Zombies (Ayensu 182)
The meaning of the voodoo religious cult is as remote arid elusive to the tourists who attend ceremonies staged at Port-au-Prince hotels as it must have beeri to the earliest white ethnographers. Yet, as recently as 1983, a remarkable breakthrough towards the scientific understanding of one of the secret voodoo phenomena, zombiism, was achieved by Dr. Wade Davis, a Harvard University ethnobotanist. A theme that has pervaded the lore and physical rcality of voodoo for generations is that certain practitioners apparently possess magic to raise the dead. Indeed, the undead were occasionally seen.
Datura metel and Mucuna pruriens
(Schultes and Hofmann 1979 42, 50)
They wandered about, or labored in the fields, cutting and weeding the sugar cane with slow and deliberate motions suggestive of being in a stupor or trance, as if the soul had been removed from the body: the living dead. It is now recognized that the communities of voodoo priests (houngans) include some specialists in "black magic" called bocors who belong to the secret society of the Zobops, whose loas (spirits) can be invoked for harmful practices. A zobop is most often consulted, as noted by Dr. Davis, "when individual passions such as love, hate or jealousy express themselves." Alternatively, zombification may be dealt to a person whom a family member or the village community at large wishes to punish. The bocor is able to induce in the victim a deep coma. The body's vital signs are arrested to the point where the victim appears "dead."

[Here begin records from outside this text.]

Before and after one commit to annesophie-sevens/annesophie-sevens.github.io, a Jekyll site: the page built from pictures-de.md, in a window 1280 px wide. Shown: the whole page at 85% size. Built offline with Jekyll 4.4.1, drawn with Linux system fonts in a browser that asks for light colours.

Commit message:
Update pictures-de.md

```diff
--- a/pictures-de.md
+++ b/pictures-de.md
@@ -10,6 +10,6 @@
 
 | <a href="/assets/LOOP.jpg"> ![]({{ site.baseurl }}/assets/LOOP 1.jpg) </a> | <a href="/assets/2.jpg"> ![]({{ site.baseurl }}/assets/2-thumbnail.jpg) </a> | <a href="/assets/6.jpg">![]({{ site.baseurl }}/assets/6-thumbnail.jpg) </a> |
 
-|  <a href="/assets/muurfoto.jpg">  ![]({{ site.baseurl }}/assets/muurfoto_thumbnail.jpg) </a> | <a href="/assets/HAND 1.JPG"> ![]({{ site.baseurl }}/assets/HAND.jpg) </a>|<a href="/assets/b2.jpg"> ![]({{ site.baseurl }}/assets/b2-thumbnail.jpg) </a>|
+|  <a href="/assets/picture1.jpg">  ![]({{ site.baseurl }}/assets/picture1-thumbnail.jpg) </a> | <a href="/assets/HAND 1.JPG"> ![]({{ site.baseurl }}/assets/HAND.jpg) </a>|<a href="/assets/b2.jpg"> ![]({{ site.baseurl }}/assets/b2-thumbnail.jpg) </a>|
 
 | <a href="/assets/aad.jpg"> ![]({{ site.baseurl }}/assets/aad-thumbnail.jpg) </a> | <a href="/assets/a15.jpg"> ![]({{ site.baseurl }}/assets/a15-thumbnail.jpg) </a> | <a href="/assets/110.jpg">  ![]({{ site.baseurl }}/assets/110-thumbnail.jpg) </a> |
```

This is done bv surreptitiously administering, to the skin of the intended victim, a powdered mix of toad and puffer fish poisons and plants with stinging hairs. After an "accidental" brushing of the poison, it is absorbed into the skin and the victim starts to feel the effects. The zombie poison contains two species of plants which are hallucinogenic and can cause amnesia: Datura metel and Datura stramonium, both of which are called "zombie cucumber." Another species used in the powder is Mucuna pruriens, a plant with stinging hairs and one which "contains psychomimetic constituents and may have hallucinogenic activity." The victim may recognize the early effects and repent in time to receive an antidote from the priest. In other cases, the poison continues to act until the victim is certified dead and buried in a coffin. Obviously, no autopsy or embalming is permitted by the person who arranges burial, often one verv close to "the deceased" and a collaborator with the zobop.
Puffer fish - The source of tetrodotoxin (Scientific American Sept 1995 33, Attenborough 85). This toxin is a sodium blocker which halts neuronal excitation and causes a state reminiscent of suspended animation which even enables people to be temporarily buried. It is believed that some victims of puffer fish poisoning in Japan, where the fish is a delicacy may have been accidentally buried alive when thye have gone into a deep suspended coma.
Under cover of night and usually well within two days of burial, the person is disinterred and revived. In Hector Hyppolite's painting, The Zombies, is seen the cemetery with the black crosses and the death's head emblems of Baron Samedi. Antidote from the bottle in the bocor's hand has resurrected the two zombies, who are roped together for restraint during the violent spasms always exhibited by an awakening zombie. These drugs and their dosage have interesting potential for the fields of psychiatry and space medicine. The most mystifying aspect of zombification, from the medical point of view, is the great degree of expertise required to limit dosage of the poison, and to mix the correct amounts of plant and animal materials into it, so as to approach death, but to fall short - just this side of eternity.
Magic cited in Ferry Disaster Sept 1997
September 1997 MONTROUIS Relatives of victims of a Haitian ferry disaster have bumed a boat belonging to a competing line saying the rival owner had sunk the vessel using voodoo magic, a local official said. Islanders also tried to lynch the wife of ferry owner Tio Djo, who, fearing for his life, apparently had fled to Miami. "You people have good magic. That's why our people are dead," residents shouted as they surrounded Mr Djo's wife, Nereus Jean-Joseph, aged 42, on the outskirts of Anse-aGalets. Police urged the crowd to be calm. The town's mayor, Simon Lapointe, said he had received death threats warning him not to allow any other ferries to operate. 'The owner of the Calypso line had given three days for the boat to sink, and everyone knew that," said Mr La Pointe, meaning voodoo spirits had been invoked to sink the doomed ferry. "Voodoo is something you just can't exclude in the Haitian system."
The ferry La Fierte Gonavienne capsized and sank just 50m from shore before dawn on Monday when passengers eager to disembark crowded to one side. Between 30 and 60 of the passengers survived. It is now believed there were about 300 on board. Ludes Derival, father of the Gonavienne's owner, insisted that magic was the cause of the catastrophe. "How could a boat get all this way across, arrive and then sink?" he asked. "It's magic.People were jealous because his boat was doing so well."
Calypso ferry representatives could not be reached for comment on the allegations. The steel-hulled, air-conditioned, threelevel Gonavienne was even equipped with televisions. The boat had begun carrying passengers in Haiti two weeks ago on a route mostly run by rickety wooden boats. REUTERS